ACTION ITEM -
Work out how many lines of the listing below mention the word "class", and give only that figure.
(EXTRACTED ENTRIES)
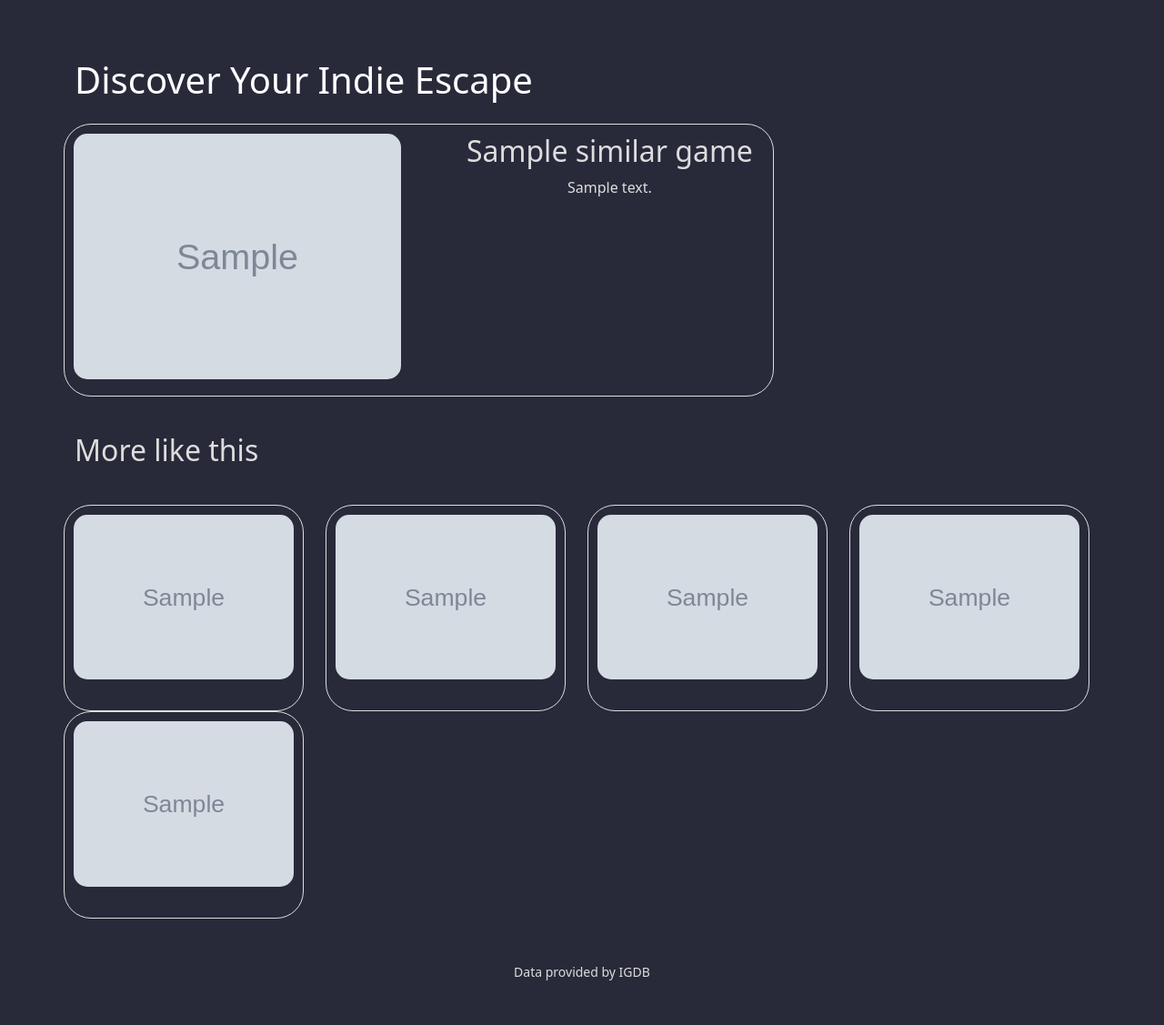
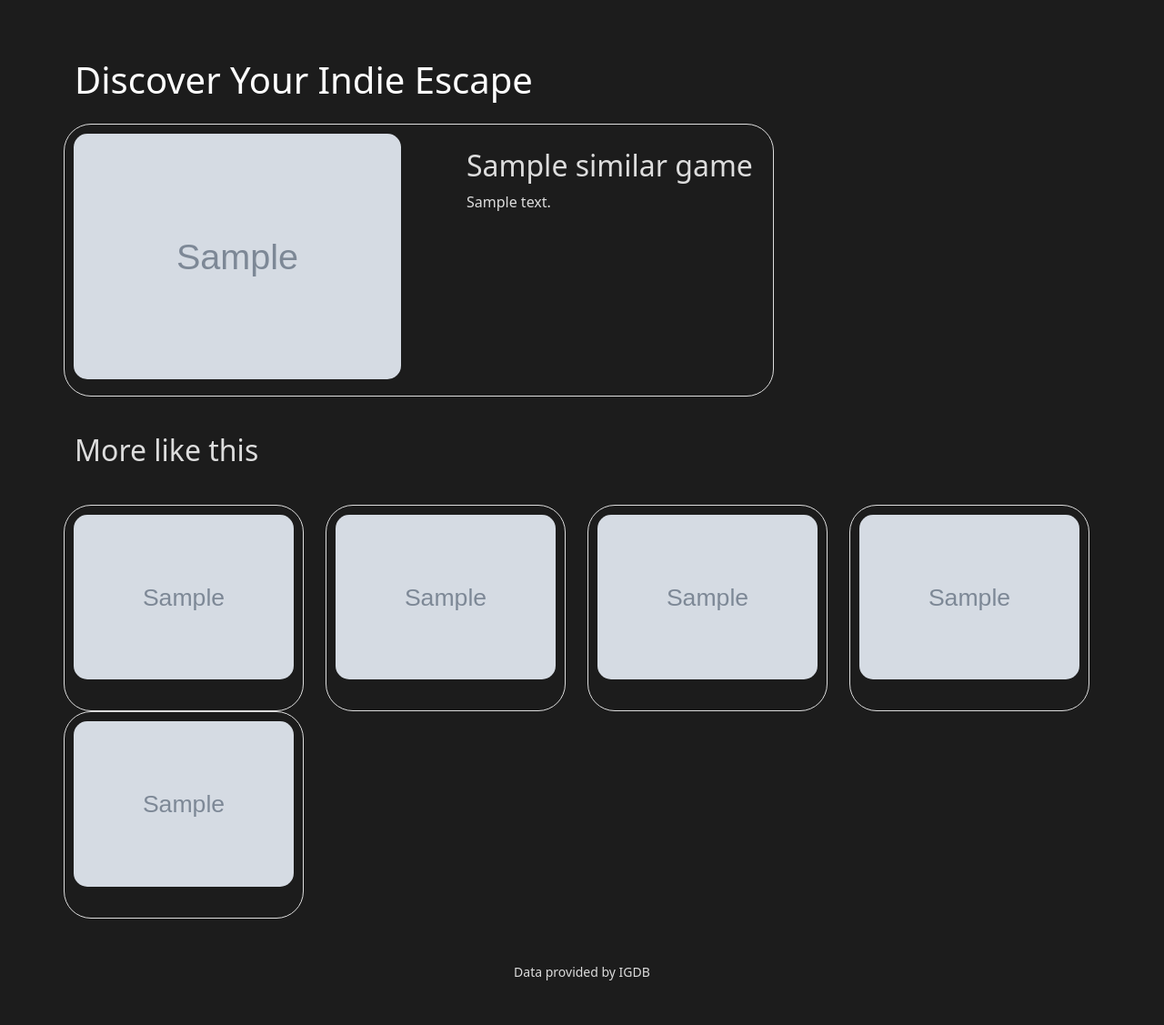
Before and after one commit to Milyor/Cs50_web_final, a Flask app: template templates/recommender.html in a window 1280 px wide. Shown: the part 94-1221 px from the top of the page at 91% size. Run offline with Flask 3, Linux system fonts and the light colour scheme; the template is opened without the code that fills it: most values are stand-ins (such as "Sample title", 1, 10 or a date in 2020); grey boxes marked "Sample" are stand-in pictures.

Commit message:
changes to css and bootstrap

```diff
--- a/static/styles.css
+++ b/static/styles.css
@@ -4,7 +4,7 @@
     box-sizing: border-box;
 }
 body {
-    background: #282A3A;
+    background: #1c1c1c;
 }
 .custom-font {
     font-family: 'Poppins', sans-serif;
@@ -100,3 +100,7 @@ footer {
     backdrop-filter: blur(10px);
     padding: 0;
   }
+
+  #summary {
+    text-align: left;
+  }
--- a/templates/recommender.html
+++ b/templates/recommender.html
@@ -31,9 +31,11 @@
             <div class="container mt-3 custom-container">
                 <div class="game-card d-flex align-items-start mb-4 position-relative">
                     <img src="{{ cover_urls[0] }}" alt="{{ top_similar_games[0].name }} Cover" id="top_game"class="mr-3 mb-2" style="max-width: 360px">
-                        <div class="container">
-                            <h2 style="margin-left: 60px">{{ top_similar_games[0].name }} </h2>
-                            <p style="margin-left: 60px">{{ summaries[0] }}
+                        <div class="container mt-3 text-start ">
+                                <h2 style="margin-left: 60px">{{ top_similar_games[0].name }} </h2>
+                                <div class="d-flex text-start text-wrap">
+                                    <p  id="Summary" style="margin-left: 60px">{{ summaries[0] }}
+                                </div>
                         </div>
                 </div>
             </div>
```
Also changed, not shown: games_list.json (added, +1 -0 lines).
(End EXTRACTED ENTRIES)
ANSWER SPACE -
6